The centre-left has so far defended, albeit discreetly, the principle of free movement. The centre-right in different guises has started to shift. Recent declarations by CDU politicians in Germany as well as by sections of the French UMP and elsewhere means that the UK government is not alone in venting these concerns. But any fundamental change such as a cap on numbers availing themselves of this right, beyond the flexibilities of the Citizenship Directive, requires an amendment to the Treaties, and that means unanimity, ratification in 28 parliaments and might even then fall foul of antidiscrimination principles.
The route preferred by most on the centre-left follows a different two-track approach. People have the right to move but have to be able to demonstrate that they can support themselves in their new country of residence. That’s what the Treaty and the Directive say and socialists in the Netherlands and the UK have not ruled out tightening national conditions concerning access to social security but within the scope of current EU legislation.

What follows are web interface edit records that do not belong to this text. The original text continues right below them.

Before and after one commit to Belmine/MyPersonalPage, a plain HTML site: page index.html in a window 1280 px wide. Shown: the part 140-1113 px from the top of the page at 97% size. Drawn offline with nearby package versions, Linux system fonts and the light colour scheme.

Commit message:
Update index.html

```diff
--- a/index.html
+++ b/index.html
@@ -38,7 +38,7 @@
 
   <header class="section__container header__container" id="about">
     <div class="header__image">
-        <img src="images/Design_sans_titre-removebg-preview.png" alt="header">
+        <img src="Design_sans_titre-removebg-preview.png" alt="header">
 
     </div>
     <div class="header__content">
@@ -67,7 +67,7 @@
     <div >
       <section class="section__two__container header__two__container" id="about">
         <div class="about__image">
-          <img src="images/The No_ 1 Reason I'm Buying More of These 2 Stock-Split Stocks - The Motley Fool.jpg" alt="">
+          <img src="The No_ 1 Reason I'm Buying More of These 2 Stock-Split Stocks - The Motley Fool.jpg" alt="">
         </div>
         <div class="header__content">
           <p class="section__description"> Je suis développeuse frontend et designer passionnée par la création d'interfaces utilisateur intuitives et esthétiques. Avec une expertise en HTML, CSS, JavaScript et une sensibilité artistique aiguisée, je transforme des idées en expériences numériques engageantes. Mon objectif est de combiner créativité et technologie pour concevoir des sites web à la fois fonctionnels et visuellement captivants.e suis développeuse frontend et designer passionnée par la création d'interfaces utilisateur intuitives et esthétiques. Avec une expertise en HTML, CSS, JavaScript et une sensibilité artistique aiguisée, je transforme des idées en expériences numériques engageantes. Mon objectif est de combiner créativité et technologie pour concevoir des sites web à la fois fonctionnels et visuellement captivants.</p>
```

The real problem is that current rules are corrupting this fundamental right, particularly the Posted Workers Directive which allows employers to by-pass national social and employment standards by importing cheap labour temporarily, and the Agency Workers directive which uses third parties, not covered by national provisions, as employment intermediaries. This is a form of social dumping and discriminates against nationals in their own member states.

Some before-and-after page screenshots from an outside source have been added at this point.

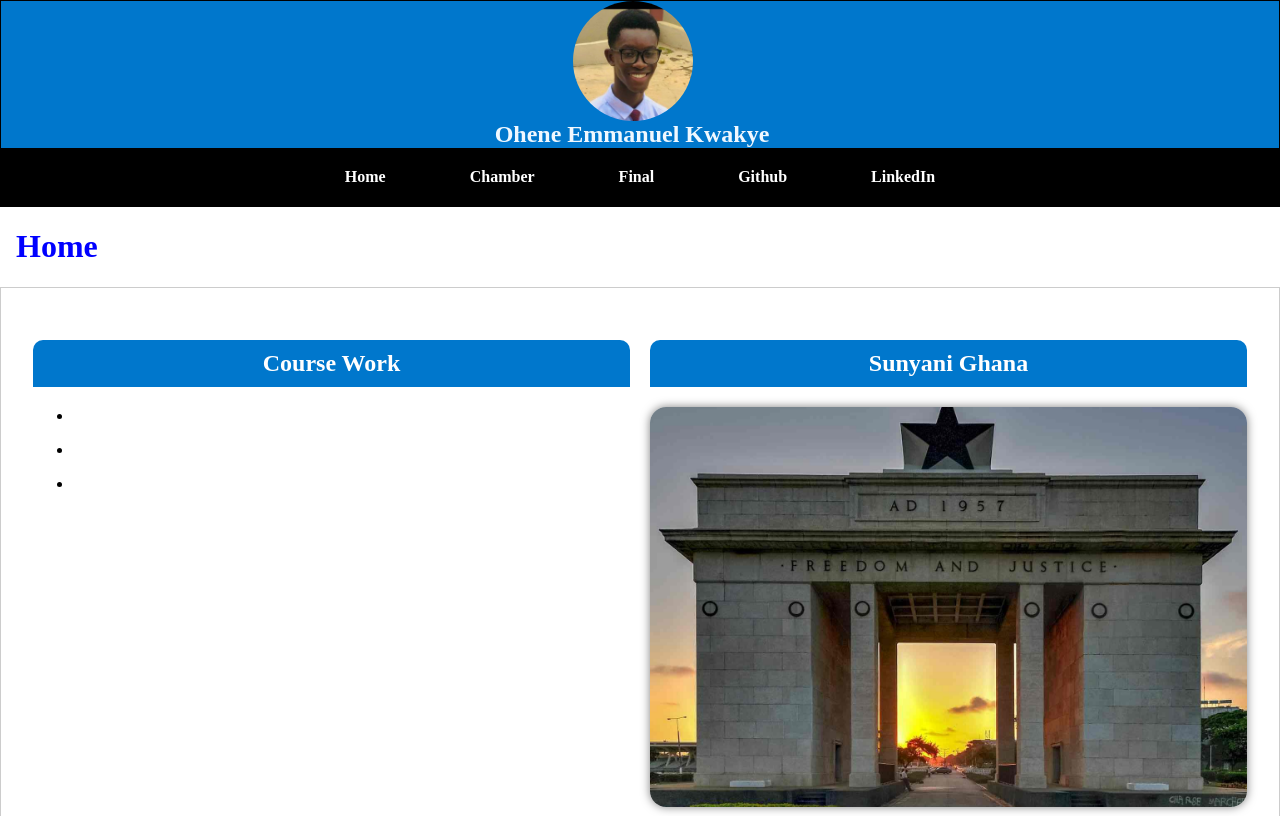
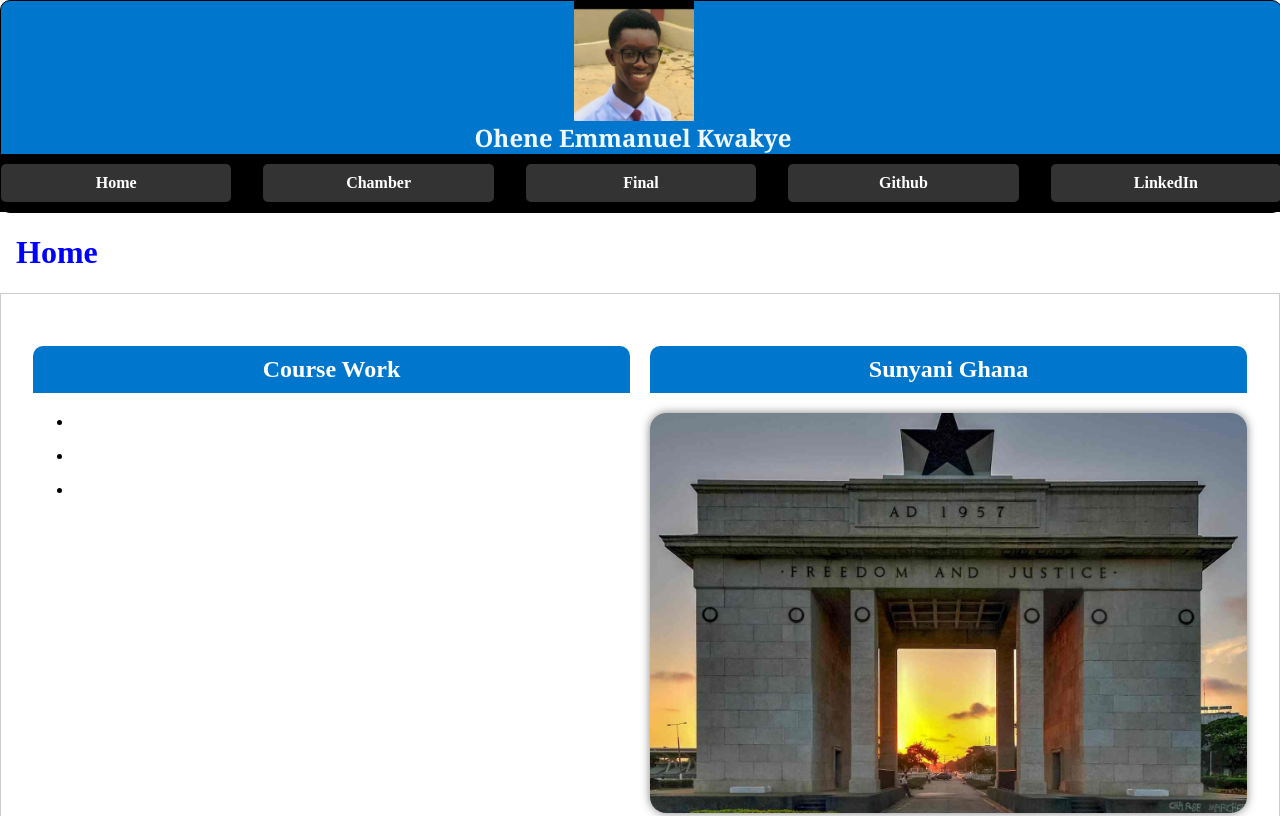
Before and after one commit to oheneemmanuel/wdd231, a plain HTML site: page index.html in a window 1280 px wide. Shown: the top 816 px of the page. Drawn offline with Linux system fonts and the light colour scheme.

Commit message:
made some changes to the css

```diff
--- a/styles/base-large.css
+++ b/styles/base-large.css
@@ -5,6 +5,7 @@
         border: 1px solid;
         background: #0077cc;
         margin: 0;
+        width: 100%;
         margin-bottom: 1rem;
         padding: 0;
         align-items: center;
@@ -12,15 +13,18 @@
 
     }
     header img {
-        border-radius: 50%;
+
         margin-right: 15px;
 
     }
     span {
+
         font-size: 1.5rem;
         font-weight: bold;
         color: aliceblue;
         flex-grow: 1;
+
+
     }
     h1 {
         color: blue;
@@ -40,7 +44,7 @@
         background: black;
         padding: 10px;
         width: 100%;
-        gap: 4rem;
+        gap: 2rem;
         border-bottom: 1rem;
 
 
--- a/styles/base.css
+++ b/styles/base.css
@@ -14,13 +14,27 @@ html, body {
 }
 header {
     display: flex;
-    justify-content: center;
-    background: tomato;
+    flex-direction: column;
+    align-items: center;
+    justify-content: space-between;
+    padding: 1rem;
+    border: 2px;
+    border-radius: 10px;
+    width: 100%;
+    margin: 0 auto;
+    background: slateblue;
+    opacity: 1.5;
+
 }
 span {
-    align-self: center;
-    font-size: 2rem;
+    font-family: Georgia, 'Times New Roman', Times, serif;
+    color: #fff;
+    font-size: 20px;
     margin-right: 1rem;
+    flex-grow: 1;
+    align-items: center;
+    justify-self: left;
+
 }
 
 h1 {
@@ -28,21 +42,28 @@ h1 {
     color: blue;
 }
 #menu {
-    display: block;
-    height: 40px;
-    width: 3rem;
-    top: 0;
-    position: absolute;
-    right: 20px;
+
     background: none;
     cursor: pointer;
     border: none;
+    top: 0;
+    width: 80px;
+    height: 80px;
+    font-size: 50px;
+    right: 15px;
+    margin-right: 30px;
+    position: absolute;
+
 
 }
 #menu-option {
     display: none;
     align-items: center;
     flex-direction: column;
+    text-align: center;
+    width: 100%;
+    background: rgba(0, 0, 0, 0.5);
+
 }
 
 
@@ -52,9 +73,15 @@ h1 {
 }
 #menu.show::before {
     content: "✖";
+    color: red;
+
 }
 #menu-option.show {
     display: flex;
+    flex-direction: column;
+    text-align: center;
+    gap: 1rem;
+    width: 50%;
 
 }
 
@@ -62,33 +89,30 @@ h1 {
 
 
 nav {
-    display: flex;
-    flex-direction: column;
-    justify-content: center;
+    background-color: rgba(70 83 107 / 100%);
+    opacity: 1;
+    margin: 0 auto;
+
 }
 nav a {
     display: block;
-    text-align: center;
     padding: 10px;
     text-decoration: none;
-    justify-content: space-around;
-    color: white;
+    background: #333;
+    color: #fff;
+    border-radius: 5px;
+    width: 50%;
 
 }
 #menu-option.show a:hover {
     background: gray;
+    text-decoration: underline;
     opacity: 1;
     border: 1px solid;
     border-radius: 1rem;
     transform: scale(1.1);
 }
 
-span {
-        font-size: 1rem;
-        font-weight: bold;
-        color: aliceblue;
-
-    }
 
 
 
@@ -159,8 +183,10 @@ button:active {
 }
 .course-item {
     border: 1px solid;
+    border-radius: 1rem;
     margin: 1rem;
-    width: 50%;
+    padding: 0;
+    width: 60%;
     height: auto;
     text-align: center;
     background-color: sienna;
@@ -185,5 +211,6 @@ footer {
     padding: 0;
     height: 5rem;
     text-align: center;
+    margin-top: 3rem;
 
 }
```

So the first strand is to amend this legislation in the name of equal pay for equal work, and ensure conformity with national labour law and social rights. The socialist government in Paris succeeded last December in getting a majority in Council to agree in principle to amend the current Posted Workers Directive. Labour is pushing for a revision of the Agency Workers Directive. Both changes look set to make it into the European Socialist manifesto. Of course there are also illegal employment practices which have similar or worse effects. Labour inspection at European and national level needs strengthening.
The second strand of the battle against social dumping is to recognise the motivation behind large scale movements of workers, such as that which occurred in 2004; that is the huge disparities in social standards and pay spurring people to take their chances in other member states and leading to possible strains on housing and education if not properly managed. The medium-term answer to this must be to promote a steady rise in Europe-wide minimum social provision including a European system of national minimum wages which can halt this race to the bottom.
This debate, either chipping away at the basic right to freedom of movement or tackling social dumping as one of the real causes of declining living standards on the other will be central to the 2014 EP elections. Martin Schulz, the Socialist standard-bearer has been clear and vocal, both in his defence of the principle of free movement and in his support for higher general social standards throughout the EU. We will see what the candidates from the EPP and ALDE say when they are chosen, but the signs are that on the conservative side the message will be more opaque.
This is an important debate and an utterly relevant one for the 2014 elections where the result will matter.
This commentary was first published on the website of centre-left think tank Policy Network.